I’ve always loved the alphabet, and have often included text with my paintings, like this one from four or five years ago.
When I set up my Museum Cases at the Wood Art Gallery in 2006, I included what I called a “waterline” (that went all the way around the room, about four feet off the floor) of random text culled from spam emails. These spam emails (now, they're from the ancient history of spamming...) used to contain text copied from novels, poems, and other “legitimate” texts, in an effort to get their advertising pitches (mostly for penis-enhancing drugs and devices) through the filters.
What fascinated me was that even though the words (I just chose nouns and adjectives) were truly random and completely out of any kind of sequence, people couldn’t help making meaning of them, reading them like a poem.
The same is true of the small black and white figures I created in Maine in October. The letters on their chests are random, but people think they see their names and words in them, as though the letters were just scrambled from intact (and discoverable) words.
This is the sketch for a wall installation with letterforms that I made in Maine

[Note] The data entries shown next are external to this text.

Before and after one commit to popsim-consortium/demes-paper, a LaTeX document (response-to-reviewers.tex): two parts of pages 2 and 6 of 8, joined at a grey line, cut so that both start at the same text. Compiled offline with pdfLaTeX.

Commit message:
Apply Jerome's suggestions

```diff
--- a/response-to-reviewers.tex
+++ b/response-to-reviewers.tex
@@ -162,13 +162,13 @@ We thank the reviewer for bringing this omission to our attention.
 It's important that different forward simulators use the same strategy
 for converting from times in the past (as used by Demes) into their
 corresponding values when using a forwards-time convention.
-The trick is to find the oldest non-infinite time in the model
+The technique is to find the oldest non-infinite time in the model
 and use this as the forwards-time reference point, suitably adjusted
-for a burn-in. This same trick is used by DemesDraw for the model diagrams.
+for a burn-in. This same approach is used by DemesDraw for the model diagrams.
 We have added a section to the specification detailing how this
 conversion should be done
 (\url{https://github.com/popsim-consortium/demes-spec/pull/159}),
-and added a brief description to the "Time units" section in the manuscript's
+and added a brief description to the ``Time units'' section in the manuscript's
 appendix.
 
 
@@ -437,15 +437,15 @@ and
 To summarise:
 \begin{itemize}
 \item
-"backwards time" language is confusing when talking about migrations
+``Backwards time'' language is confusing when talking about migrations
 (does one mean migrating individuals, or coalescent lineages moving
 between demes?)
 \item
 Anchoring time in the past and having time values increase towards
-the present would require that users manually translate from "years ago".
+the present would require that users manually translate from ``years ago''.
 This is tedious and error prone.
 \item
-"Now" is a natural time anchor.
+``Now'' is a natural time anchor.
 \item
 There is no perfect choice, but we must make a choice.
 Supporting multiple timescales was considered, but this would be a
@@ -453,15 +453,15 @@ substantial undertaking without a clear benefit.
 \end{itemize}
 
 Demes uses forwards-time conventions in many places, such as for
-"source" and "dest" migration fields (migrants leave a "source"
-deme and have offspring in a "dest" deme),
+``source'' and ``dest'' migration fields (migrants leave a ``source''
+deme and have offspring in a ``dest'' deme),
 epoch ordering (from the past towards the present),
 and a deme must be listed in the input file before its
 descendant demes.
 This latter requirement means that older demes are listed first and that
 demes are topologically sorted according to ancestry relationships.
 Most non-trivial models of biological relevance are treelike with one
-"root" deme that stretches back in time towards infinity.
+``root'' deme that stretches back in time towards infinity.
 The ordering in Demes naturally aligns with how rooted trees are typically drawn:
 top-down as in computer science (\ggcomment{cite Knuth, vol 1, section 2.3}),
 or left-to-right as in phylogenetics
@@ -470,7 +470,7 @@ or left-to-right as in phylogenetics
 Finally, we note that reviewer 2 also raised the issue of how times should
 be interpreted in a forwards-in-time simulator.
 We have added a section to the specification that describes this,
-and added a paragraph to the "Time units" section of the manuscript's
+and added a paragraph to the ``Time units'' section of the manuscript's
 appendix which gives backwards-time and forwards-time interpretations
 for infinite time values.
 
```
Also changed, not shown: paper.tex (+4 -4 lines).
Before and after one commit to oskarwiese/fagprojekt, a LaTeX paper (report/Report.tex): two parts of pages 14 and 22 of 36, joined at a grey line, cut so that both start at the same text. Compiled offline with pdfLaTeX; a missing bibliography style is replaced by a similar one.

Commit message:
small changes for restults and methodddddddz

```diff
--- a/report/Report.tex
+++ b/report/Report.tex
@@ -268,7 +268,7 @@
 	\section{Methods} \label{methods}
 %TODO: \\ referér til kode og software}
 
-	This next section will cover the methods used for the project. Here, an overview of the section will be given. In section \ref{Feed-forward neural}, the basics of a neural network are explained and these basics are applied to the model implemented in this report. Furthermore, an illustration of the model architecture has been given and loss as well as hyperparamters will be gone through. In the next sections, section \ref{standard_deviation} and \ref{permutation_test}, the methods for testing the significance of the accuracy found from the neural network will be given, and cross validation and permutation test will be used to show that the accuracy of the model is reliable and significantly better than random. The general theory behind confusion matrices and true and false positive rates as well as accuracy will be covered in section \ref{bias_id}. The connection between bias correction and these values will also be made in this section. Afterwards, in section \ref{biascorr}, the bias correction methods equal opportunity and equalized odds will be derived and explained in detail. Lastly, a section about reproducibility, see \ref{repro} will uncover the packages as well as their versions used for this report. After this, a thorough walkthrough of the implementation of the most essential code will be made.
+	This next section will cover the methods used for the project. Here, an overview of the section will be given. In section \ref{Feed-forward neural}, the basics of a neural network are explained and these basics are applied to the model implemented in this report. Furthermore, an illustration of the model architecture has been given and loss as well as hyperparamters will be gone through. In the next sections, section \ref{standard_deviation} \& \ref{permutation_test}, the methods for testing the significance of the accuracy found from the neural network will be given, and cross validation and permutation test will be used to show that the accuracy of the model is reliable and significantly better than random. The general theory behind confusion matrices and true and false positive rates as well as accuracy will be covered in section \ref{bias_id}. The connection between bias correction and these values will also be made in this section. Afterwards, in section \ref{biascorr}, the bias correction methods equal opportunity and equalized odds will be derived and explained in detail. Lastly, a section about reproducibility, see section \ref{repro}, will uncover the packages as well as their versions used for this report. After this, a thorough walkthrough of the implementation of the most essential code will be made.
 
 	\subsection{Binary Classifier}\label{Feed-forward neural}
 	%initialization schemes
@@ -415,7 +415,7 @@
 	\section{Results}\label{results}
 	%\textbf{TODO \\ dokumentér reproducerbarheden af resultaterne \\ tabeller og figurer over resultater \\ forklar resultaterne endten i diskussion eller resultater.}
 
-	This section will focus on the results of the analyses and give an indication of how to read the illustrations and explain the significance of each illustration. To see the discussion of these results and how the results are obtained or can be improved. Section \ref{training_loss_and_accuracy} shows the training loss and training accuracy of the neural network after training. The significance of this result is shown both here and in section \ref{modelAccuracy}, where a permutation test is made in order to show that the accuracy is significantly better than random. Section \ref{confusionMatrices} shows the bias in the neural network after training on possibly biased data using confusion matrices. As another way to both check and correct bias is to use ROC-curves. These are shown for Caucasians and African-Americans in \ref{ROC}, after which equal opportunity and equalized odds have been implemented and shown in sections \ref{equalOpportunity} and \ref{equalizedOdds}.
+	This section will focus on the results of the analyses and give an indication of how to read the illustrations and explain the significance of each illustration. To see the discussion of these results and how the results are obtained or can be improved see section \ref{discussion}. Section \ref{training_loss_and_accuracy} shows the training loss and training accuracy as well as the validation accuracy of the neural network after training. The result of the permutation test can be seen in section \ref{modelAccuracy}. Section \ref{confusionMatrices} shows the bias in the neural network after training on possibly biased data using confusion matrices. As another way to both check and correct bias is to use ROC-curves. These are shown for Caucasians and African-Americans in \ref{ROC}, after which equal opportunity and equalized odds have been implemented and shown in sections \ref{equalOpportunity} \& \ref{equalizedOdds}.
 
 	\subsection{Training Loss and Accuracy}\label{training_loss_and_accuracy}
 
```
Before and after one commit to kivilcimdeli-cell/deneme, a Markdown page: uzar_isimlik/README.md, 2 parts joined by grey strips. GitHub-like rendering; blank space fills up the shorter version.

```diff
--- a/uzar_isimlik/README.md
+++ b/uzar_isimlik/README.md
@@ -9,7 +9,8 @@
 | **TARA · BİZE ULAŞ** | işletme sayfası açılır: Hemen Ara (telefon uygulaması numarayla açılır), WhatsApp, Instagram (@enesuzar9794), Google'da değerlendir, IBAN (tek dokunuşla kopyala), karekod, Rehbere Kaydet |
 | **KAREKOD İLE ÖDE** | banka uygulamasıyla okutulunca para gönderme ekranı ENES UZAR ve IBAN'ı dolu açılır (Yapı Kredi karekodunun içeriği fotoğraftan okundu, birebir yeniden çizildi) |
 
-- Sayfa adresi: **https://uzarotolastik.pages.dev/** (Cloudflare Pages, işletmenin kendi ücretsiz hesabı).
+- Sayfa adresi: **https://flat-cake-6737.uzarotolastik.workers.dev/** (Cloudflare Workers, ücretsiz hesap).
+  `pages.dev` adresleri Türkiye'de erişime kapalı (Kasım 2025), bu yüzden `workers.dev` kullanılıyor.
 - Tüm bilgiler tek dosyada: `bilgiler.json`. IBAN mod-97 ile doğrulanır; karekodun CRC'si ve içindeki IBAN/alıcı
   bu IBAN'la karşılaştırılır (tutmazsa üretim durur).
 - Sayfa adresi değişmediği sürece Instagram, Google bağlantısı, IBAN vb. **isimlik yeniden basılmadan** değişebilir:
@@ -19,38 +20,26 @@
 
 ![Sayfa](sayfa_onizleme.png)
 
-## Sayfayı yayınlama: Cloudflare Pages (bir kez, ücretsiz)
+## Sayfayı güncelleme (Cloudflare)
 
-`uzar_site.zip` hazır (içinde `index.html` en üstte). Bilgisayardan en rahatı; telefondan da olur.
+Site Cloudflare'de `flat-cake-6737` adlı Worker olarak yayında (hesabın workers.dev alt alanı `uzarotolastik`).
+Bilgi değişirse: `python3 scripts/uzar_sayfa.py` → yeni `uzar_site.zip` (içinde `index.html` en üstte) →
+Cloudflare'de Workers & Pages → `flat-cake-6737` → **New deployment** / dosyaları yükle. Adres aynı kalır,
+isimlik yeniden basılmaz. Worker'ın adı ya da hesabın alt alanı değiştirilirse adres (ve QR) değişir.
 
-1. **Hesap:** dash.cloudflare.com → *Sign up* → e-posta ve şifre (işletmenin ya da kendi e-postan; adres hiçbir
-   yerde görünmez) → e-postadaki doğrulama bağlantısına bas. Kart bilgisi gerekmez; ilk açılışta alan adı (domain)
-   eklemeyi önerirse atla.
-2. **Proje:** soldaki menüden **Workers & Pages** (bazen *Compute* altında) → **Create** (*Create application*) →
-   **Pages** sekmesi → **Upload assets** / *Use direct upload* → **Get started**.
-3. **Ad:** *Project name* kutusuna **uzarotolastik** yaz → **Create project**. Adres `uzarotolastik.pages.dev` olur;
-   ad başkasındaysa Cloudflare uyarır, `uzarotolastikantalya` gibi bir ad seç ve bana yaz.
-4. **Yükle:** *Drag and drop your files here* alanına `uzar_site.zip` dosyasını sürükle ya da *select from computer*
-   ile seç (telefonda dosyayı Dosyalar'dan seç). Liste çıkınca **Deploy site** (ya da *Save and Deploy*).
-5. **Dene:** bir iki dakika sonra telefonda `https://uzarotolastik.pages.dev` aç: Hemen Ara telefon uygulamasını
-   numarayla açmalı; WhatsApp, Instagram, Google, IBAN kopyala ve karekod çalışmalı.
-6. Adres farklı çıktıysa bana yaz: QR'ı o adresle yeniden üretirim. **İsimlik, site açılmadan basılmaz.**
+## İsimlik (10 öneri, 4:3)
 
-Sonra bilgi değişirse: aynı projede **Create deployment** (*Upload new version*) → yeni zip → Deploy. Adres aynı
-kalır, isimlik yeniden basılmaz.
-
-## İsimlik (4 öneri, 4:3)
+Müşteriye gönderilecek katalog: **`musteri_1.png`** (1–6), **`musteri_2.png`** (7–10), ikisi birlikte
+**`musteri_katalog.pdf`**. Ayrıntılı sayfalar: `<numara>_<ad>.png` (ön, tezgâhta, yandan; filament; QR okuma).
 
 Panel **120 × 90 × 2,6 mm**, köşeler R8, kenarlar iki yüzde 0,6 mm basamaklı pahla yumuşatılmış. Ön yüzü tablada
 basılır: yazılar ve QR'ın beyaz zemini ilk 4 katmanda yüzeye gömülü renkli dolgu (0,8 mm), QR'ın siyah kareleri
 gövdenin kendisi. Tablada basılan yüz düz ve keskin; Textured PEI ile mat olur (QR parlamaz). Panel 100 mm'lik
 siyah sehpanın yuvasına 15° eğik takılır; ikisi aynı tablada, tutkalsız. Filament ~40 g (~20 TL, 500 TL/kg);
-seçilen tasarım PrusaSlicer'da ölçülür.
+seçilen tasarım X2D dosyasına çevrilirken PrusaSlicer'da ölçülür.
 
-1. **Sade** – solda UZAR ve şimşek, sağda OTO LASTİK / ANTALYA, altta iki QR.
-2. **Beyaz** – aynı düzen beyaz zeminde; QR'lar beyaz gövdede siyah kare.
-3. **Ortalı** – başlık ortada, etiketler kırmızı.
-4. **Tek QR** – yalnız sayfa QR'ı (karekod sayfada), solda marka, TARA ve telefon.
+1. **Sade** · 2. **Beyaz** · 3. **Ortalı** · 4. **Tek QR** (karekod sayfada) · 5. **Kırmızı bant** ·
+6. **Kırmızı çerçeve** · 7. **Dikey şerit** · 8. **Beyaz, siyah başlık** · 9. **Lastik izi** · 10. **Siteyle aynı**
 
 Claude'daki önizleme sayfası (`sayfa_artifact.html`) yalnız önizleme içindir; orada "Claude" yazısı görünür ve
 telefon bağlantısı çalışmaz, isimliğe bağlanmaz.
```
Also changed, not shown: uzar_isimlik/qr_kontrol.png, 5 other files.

and here are some of the disks I painted with both spray enamels and oils. When they’re dry (gee, it takes a long time for them to dry; I had to bring many of them back to the studio covered with wax paper!), I’ll be working on a large piece, and deciding whether it should be in the loose configuration of the sketch, or in a more formal arrangement with a steel frame.